◆ **Assigned task**: Give only a number in reply. It should be how many lines in the records contain the string "master".

◆ **Exercise data**:

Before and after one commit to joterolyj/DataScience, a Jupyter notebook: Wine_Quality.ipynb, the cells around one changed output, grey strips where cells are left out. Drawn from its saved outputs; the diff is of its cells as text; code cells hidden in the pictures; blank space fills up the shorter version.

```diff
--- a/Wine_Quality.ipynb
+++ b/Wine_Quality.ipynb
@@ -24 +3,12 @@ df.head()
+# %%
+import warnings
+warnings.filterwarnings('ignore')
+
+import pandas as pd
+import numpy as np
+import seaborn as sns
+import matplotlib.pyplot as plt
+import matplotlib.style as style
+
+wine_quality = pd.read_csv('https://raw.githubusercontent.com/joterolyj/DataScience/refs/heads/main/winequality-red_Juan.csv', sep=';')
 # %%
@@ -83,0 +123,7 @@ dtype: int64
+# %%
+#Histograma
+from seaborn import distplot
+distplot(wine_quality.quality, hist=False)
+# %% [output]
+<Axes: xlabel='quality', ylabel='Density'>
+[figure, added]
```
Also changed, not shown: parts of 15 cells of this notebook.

==

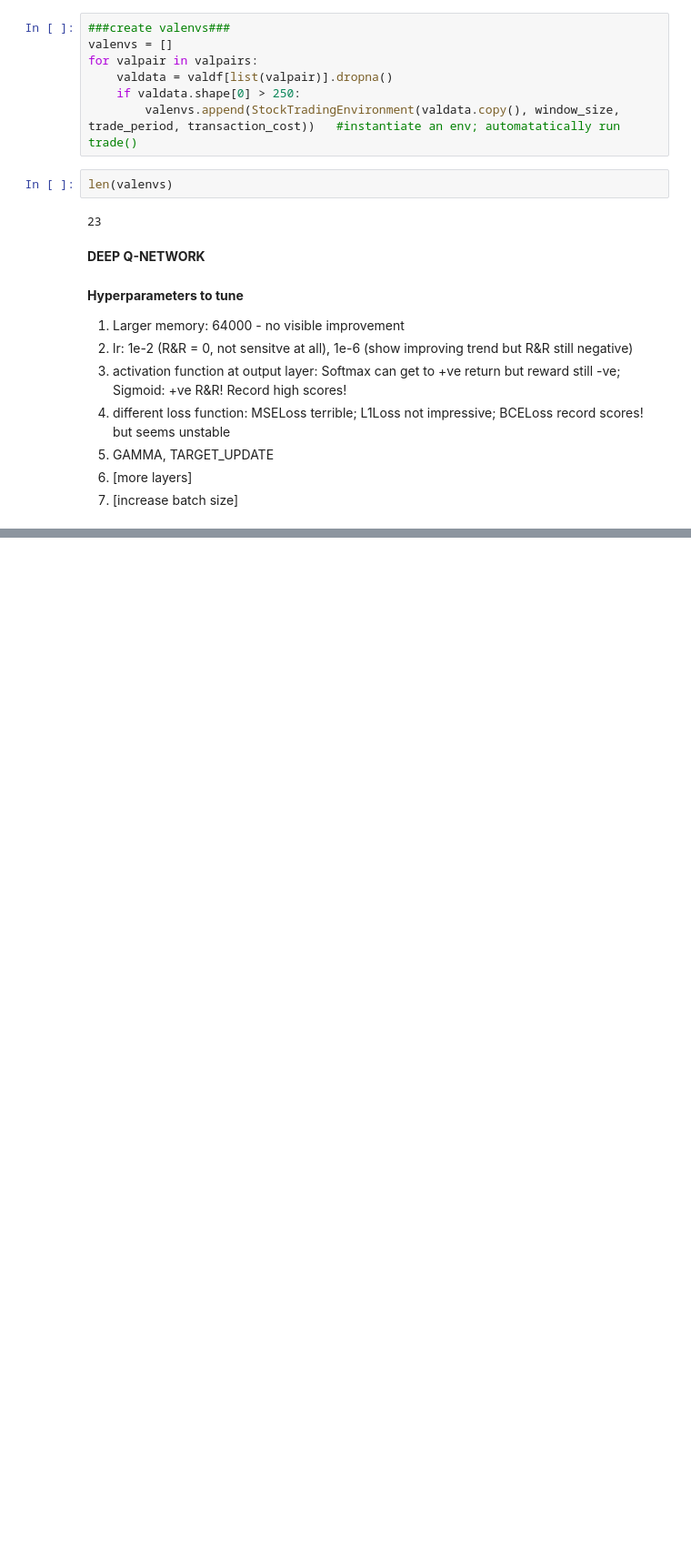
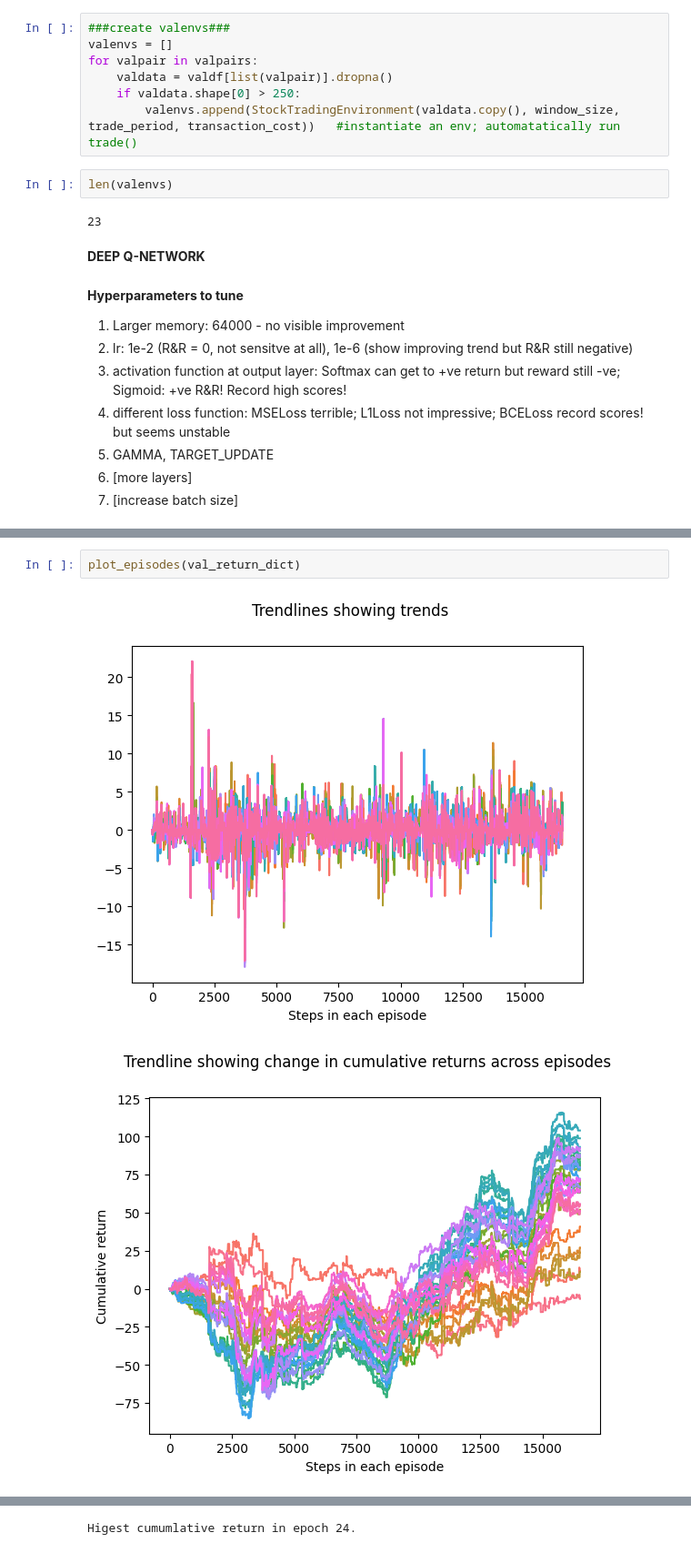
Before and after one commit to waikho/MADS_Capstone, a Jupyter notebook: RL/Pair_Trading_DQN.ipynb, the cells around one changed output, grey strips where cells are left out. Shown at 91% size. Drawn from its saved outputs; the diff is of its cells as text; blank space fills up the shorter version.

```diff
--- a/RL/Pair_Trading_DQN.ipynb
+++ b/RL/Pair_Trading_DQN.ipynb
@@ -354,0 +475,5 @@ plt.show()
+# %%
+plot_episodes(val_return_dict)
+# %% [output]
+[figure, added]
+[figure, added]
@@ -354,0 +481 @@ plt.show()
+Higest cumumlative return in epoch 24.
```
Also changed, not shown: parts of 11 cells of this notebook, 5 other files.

==

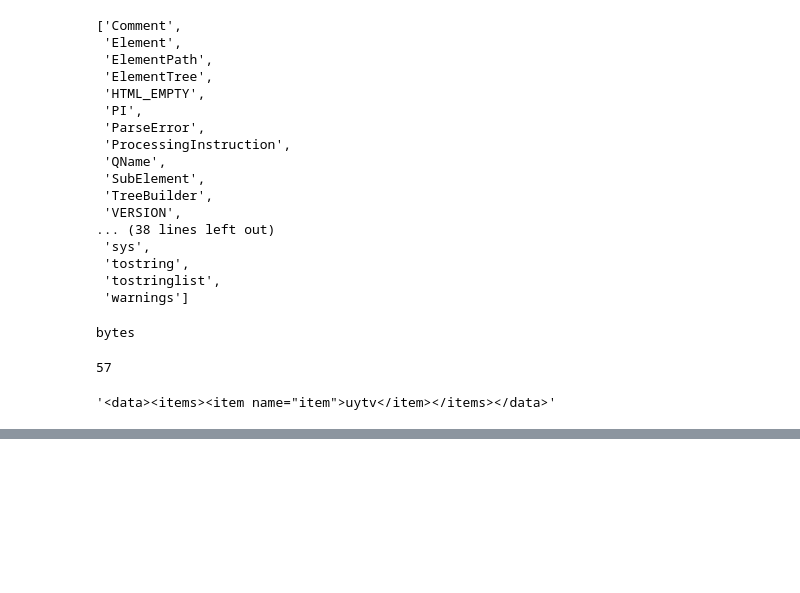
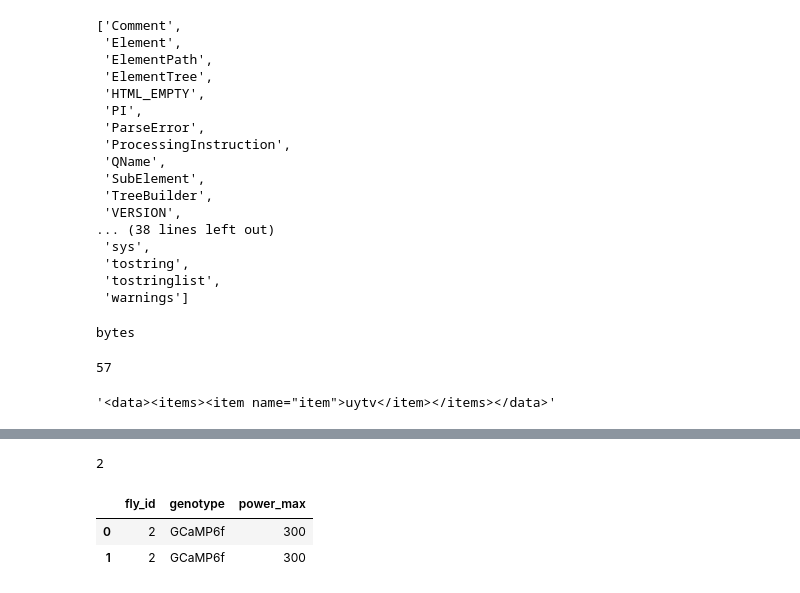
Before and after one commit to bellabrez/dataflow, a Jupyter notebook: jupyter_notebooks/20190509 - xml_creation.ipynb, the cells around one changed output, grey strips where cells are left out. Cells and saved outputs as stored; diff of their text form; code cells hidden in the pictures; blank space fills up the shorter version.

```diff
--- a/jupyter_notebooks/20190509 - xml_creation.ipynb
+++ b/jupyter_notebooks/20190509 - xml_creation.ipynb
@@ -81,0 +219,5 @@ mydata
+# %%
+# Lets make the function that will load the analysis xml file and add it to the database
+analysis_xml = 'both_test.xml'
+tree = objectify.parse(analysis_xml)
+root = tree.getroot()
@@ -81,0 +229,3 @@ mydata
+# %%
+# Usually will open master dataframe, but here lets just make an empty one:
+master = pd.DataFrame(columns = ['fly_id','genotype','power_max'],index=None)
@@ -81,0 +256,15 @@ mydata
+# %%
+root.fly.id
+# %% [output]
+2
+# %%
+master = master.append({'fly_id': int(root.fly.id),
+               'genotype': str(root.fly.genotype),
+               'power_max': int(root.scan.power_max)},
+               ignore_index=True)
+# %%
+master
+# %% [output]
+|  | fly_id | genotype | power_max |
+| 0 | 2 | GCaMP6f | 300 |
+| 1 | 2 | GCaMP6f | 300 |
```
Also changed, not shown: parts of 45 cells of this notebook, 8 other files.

◆ **Written solution**: 4